The Playhouse, Canberra Theatre Centre to November 3

Reviewed by Len Power 23 October 2018

You can’t help but compare each year’s ‘The Wharf Revue’ with the previous years’ shows.  This year’s show was one of the best due to its consistently clever script, great singing and hilarious, finely-judged performances.  It’s a pity that Drew Forsythe was not available to perform but his presence was still felt in the scripts.

Much of the music was well-known theatre tunes with nifty new lyrics for the occasion.  The cast are all good singers so they handled these with ease, making sure the lyrics could be clearly heard.

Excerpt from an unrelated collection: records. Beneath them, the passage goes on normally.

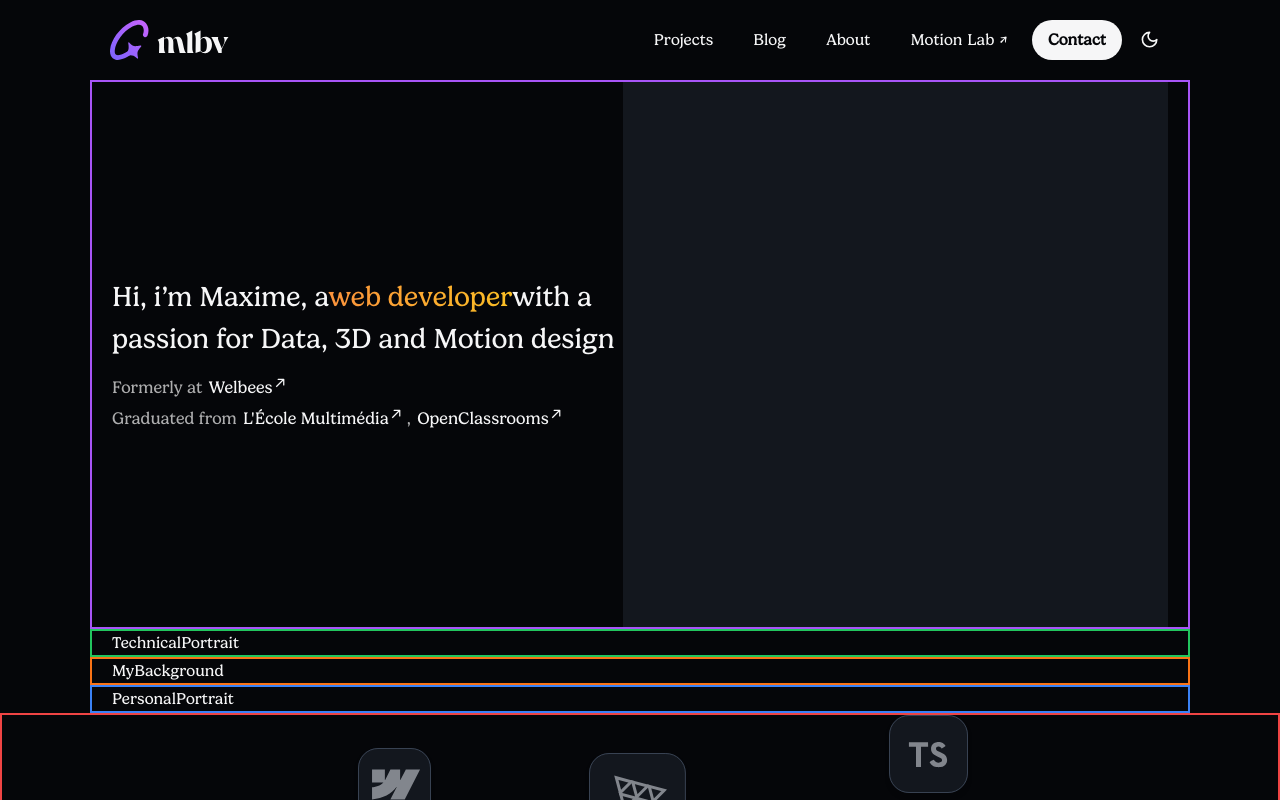
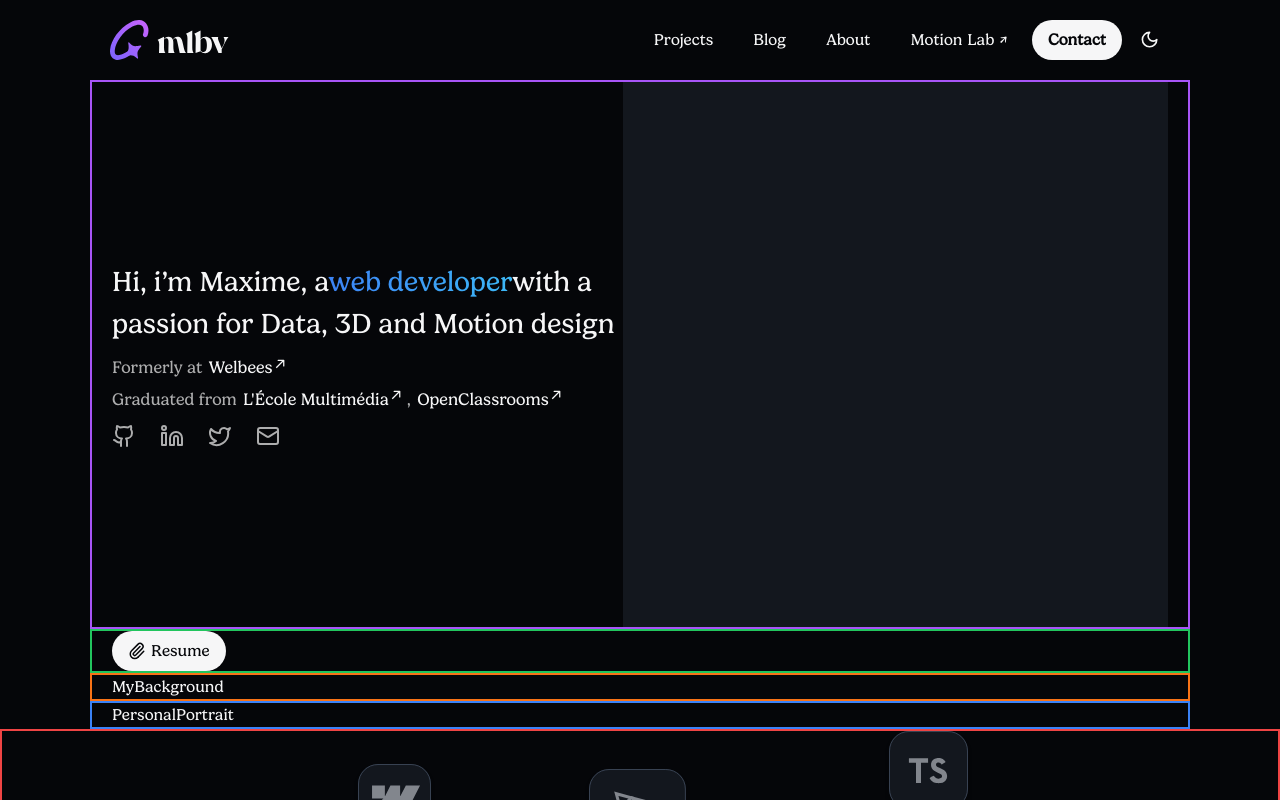
Before and after one commit to maximelbv/blog, a Next.js app: page /about in a window 1280 px wide. Shown: the top 800 px of the page. Built offline with nearby package versions, Linux system fonts and the light colour scheme; no server answers.

Commit message:
improve about hero section

```diff
--- a/app/globals.css
+++ b/app/globals.css
@@ -16,7 +16,10 @@
 
     --pigment-blue: 217, 91%, 60%;
     --pigment-blue-lighter: 200, 91%, 60%;
-    --pigment-purple: 252, 97%, 69%;
+    --pigment-orange: 26, 96%, 61%;
+    --pigment-orange-lighter: 32, 96%, 61%;
+
+    --pigment-purple: 26, 96%, 61%;
     --pigment-pink: 281, 97%, 69%;
     --pigment-pinker: 335, 90%, 64%;
 
--- a/components/about-hero.tsx
+++ b/components/about-hero.tsx
@@ -1,13 +1,14 @@
-import BlurImage from "./blur-image";
+import { socials } from "@/config/socials";
 import CustomLink from "./custom-link";
+import Link from "next/link";
 
 const AboutHero = () => {
   return (
     <div className="border-2 border-purple-500 default-layout px-[20px] flex flex-col-reverse lg:flex-row items-center justify-center">
-      <div className="flex flex-col gap-[15px] max-w-[600px]">
+      <div className="flex flex-col gap-[10px] max-w-[600px]">
         <span className="text-[24px] md:text-[28px]">
           Hi, i’m Maxime, a
-          <span className="bg-gradient-to-r from-orange-400 to-amber-400 bg-clip-text text-transparent">
+          <span className="bg-gradient-to-r from-pigment-blue to-pigment-blueLighter bg-clip-text text-transparent">
             web developer
           </span>
            with a passion for Data, 3D and Motion design
@@ -43,6 +44,16 @@ const AboutHero = () => {
             </CustomLink>
           </span>
         </div>
+        <div className="flex items-center gap-[15px]">
+          <div className="flex gap-6">
+            {socials &&
+              socials.map((social) => (
+                <Link target="_blank" href={social.route}>
+                  <social.icon />
+                </Link>
+              ))}
+          </div>
+        </div>
       </div>
       <div className="w-full max-w-full aspect-square bg-secondary"></div>
     </div>
--- a/components/about-the-blog.tsx
+++ b/components/about-the-blog.tsx
@@ -13,9 +13,12 @@ const AboutTheBlog = () => {
         <span className="text-[40px] font-dahliaBold">Blog</span>
         <span className="text-foregroundAlt">
           On my blog i share quick-read snippets and interactive articles about
-          <strong> coding, 3D and motion design</strong>. Don't hesitate to take
-          a look around and let me know if you've learned anything from this
-          blog !
+          <strong className="text-pigment-orange">
+            {" "}
+            coding, 3D and motion design
+          </strong>
+          . Don't hesitate to take a look around and let me know if you've
+          learned anything from this blog !
         </span>
         <AnimatedButon
           nav={{ route: "/blog", name: "Go to the blog" }}
--- a/components/animated-buton.tsx
+++ b/components/animated-buton.tsx
@@ -14,6 +14,7 @@ interface AnimatedButonProps {
   duration?: number;
   stagger?: number;
   ease?: number[] | string;
+  icon?: React.ReactElement;
 }
 
 const AnimatedButon = ({
@@ -22,6 +23,7 @@ const AnimatedButon = ({
   duration = 0.55,
   stagger = 0.019,
   ease = [0.73, -0.01, 0.01, 1],
+  icon,
 }: AnimatedButonProps) => {
   return (
     <Link href={nav.route}>
@@ -33,6 +35,7 @@ const AnimatedButon = ({
             "font-semibold text-background hover:text-background bg-foreground rounded-full hover:bg-foreground"
           }`}
         >
+          {icon && icon}
           <div className="block relative overflow-hidden whitespace-nowrap">
             <span className="block w-fit">
               {nav.name.split("").map((l, i) => {
--- a/components/icons.tsx
+++ b/components/icons.tsx
@@ -838,4 +838,21 @@ export const Icons = {
       />
     </svg>
   ),
+  paperClip: (props: IconProps) => (
+    <svg
+      xmlns="http://www.w3.org/2000/svg"
+      width="18"
+      height="18"
+      viewBox="0 0 24 24"
+      fill="none"
+      stroke="currentColor"
+      stroke-width="2"
+      stroke-linecap="round"
+      stroke-linejoin="round"
+      className="lucide lucide-paperclip mr-[5px]"
+    >
+      <path d="M13.234 20.252 21 12.3" />
+      <path d="m16 6-8.414 8.586a2 2 0 0 0 0 2.828 2 2 0 0 0 2.828 0l8.414-8.586a4 4 0 0 0 0-5.656 4 4 0 0 0-5.656 0l-8.415 8.585a6 6 0 1 0 8.486 8.486" />
+    </svg>
+  ),
 };
--- a/components/technical-portrait.tsx
+++ b/components/technical-portrait.tsx
@@ -1,7 +1,14 @@
+import AnimatedButon from "./animated-buton";
+import { Icons } from "./icons";
+
 const TechnicalPortrait = () => {
   return (
     <div className="border-2 border-green-500 default-layout px-[20px]">
-      TechnicalPortrait
+      <AnimatedButon
+        icon={<Icons.paperClip />}
+        nav={{ name: "Resume", route: "/" }}
+        className="bg-foreground hover:bg-foreground text-background hover:text-background rounded-full"
+      />
     </div>
   );
 };
--- a/styles/mdx.css
+++ b/styles/mdx.css
@@ -154,6 +154,6 @@ br {
   @apply m-0 !important;
 }
 
-strong {
-  @apply text-orange-500;
-}
+/* strong {
+  @apply !text-orange-500;
+} */
--- a/tailwind.config.ts
+++ b/tailwind.config.ts
@@ -89,6 +89,8 @@ const config = {
           purple: "hsl(var(--pigment-purple))",
           blue: "hsl(var(--pigment-blue))",
           blueLighter: "hsl(var(--pigment-blue-lighter))",
+          orange: "hsl(var(--pigment-orange))",
+          orangeLighter: "hsl(var(--pigment-orange-lighter))",
           pinker: "hsl(var(--pigment-pinker))",
         },
         primary: {
```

After being warned about ‘audience bullying’ in his opening remarks, Jonathan Biggins made way for a ‘Cinderella’ pantomime in which Rachael Beck was principal boy, Malcolm, singing ‘Poor Little Me’ and Douglas Hansell was a spot-on Prince Charmless (Peter Dutton, who else?)  Jonathan Biggins and Andrew Worboys were the Dames and Simon Burke was the Fairy Godmother (Christopher Pyne, of course).

Rachael Beck and Douglas Hansell

The rest of the show was in the usual revue format.  Rachael Beck gave us a brilliant Gladys Berejiklian, singing ‘I’ll Build A Light Rail To Kensington’ and Douglas Hansell was hysterical as Barnaby Joyce with ‘My Aussie Roots Are Haunting Me Today’.  Jonathan Biggins was a standout with his Paul Keating presentation.  In both character and writing this was a tour-de-force.  His Donald Trump was, as always merciless and Simon Burke was a great Vladimir Putin as well as the Queen.

Jonathan Biggins
Amongst the many politicians who were given the treatment, Michaelia Cash and Sarah Hanson-Young were memorable and, from overseas, Silvio Berlusconi, Vladimir Putin, Stormy Daniels and Melania Trump got a serve, too.

Andrew Worboys’ musical direction and accompaniment was masterful and designer, Charles Davis, gave us a clever traditional pantomime set that was easily changed for the revue sketches.  Technicals including light, sound, costumes and wigs were all excellent.

This was a bright, fast-paced show with clever scripting, larrikin Australian humour and great performances.  It definitely is one of the best.

Photos by Brett Boardman

Len Power's reviews are also broadcast on his 'On Stage' performing arts radio program on Mondays and Wednesdays from 3.30pm on Artsound FM 92.7.